The "Basic Instinct" star, 63, said as much on Thursday when she joined SiriusXM’s "Just Jenny" and opened up to radio host Jenny Hutt, who asked Stone her feelings on celebrities and people in general being "afraid to have real conversations."
"I think cancel culture is the stupidest thing I have ever seen happen," Stone fumed while discussing her new book, "The Beauty of Living Twice," which is scheduled to be released on March 30.
"I think when people say things that they feel and mean, and it's offensive to you, it's a brilliant opportunity for everyone to learn and grow and understand each other," Stone continued.
The outspoken actress expressed that "we all come from different ages, different cultures, different backgrounds, different things, and have had different experiences, different traumas, different upbringings, different parents, different religious backgrounds, different everything" and thus, folks should "give people an opportunity to discuss things before you wipe out their entire person over a statement or a comment or a misunderstanding."
Added Stone: "Stop being so small."
Hutt agreed with Stone’s premise and the actress pressed further that "the world is bigger."
"People have done so much more than one sentence," Stone said.
At the end of the day, Stone urges everyone to "grow up" and "grow some empathy."
On Wednesday, Stone appeared on "The Late Show with Stephen Colbert" and during the interview, revealed the best advice she learned as an actress throughout her long career.
While Stone told the late-night host that she tries to work with directors who understand the needs of a performer, she also gets why certain talent in the business lash out in order to get their way.
"Are there any instances where you talk about snapping in here," Colbert says while gesturing towards Stone’s book. "Do you [have] a particular snap that you want to atone for or a snap that you felt, 'No that was entirely justified?’"
"I would not say so much for myself, but I can certainly say that I see with such brilliant actors like, maybe, Christian Bale, who completely transforms himself into someone else, whether he’s playing George Bush or playing an anorexic or an OCD stockbroker, he becomes a different person and people want to get up in his business while he’s trying to completely transform into another person," she responded.
She added: "And then he’s like, Get away from me,’ and then they want to criticize him for not being available to them.
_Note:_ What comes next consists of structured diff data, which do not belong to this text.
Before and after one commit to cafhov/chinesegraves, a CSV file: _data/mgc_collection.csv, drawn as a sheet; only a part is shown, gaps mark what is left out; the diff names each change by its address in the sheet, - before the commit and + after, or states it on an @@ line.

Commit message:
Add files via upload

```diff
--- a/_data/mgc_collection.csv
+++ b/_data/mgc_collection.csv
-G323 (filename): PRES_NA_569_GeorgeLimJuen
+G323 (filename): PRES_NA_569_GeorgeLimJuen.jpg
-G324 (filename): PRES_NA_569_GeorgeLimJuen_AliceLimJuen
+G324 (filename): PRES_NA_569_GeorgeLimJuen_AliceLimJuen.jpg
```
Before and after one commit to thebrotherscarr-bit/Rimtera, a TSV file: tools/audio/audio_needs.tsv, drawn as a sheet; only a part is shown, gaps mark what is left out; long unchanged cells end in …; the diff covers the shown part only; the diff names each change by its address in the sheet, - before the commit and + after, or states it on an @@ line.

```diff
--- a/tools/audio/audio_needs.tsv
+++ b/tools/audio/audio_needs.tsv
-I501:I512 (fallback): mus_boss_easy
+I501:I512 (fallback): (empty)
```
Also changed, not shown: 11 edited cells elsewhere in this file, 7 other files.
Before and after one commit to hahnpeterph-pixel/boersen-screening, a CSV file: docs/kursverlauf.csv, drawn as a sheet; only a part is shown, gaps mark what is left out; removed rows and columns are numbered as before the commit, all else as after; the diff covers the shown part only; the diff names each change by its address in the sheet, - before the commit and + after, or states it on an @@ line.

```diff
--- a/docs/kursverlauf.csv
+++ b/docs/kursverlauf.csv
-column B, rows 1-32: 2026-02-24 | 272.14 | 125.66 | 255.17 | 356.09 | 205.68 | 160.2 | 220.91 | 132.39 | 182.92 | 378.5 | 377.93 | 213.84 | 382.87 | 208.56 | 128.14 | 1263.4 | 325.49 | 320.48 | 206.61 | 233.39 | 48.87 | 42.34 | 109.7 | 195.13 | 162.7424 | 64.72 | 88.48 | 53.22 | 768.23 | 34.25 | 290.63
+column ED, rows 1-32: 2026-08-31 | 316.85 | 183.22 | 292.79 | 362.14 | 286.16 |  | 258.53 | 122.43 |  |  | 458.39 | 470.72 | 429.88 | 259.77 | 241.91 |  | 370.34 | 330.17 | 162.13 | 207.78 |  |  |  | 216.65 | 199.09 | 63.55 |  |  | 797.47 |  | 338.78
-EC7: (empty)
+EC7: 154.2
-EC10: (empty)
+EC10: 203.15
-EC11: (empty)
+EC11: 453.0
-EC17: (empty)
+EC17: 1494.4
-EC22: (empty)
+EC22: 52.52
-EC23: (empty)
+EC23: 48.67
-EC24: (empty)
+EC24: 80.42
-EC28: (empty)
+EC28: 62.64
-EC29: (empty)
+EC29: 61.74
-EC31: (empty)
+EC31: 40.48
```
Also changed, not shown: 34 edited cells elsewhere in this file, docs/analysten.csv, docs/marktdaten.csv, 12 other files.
I find that a little… you know, maybe they should just grow up."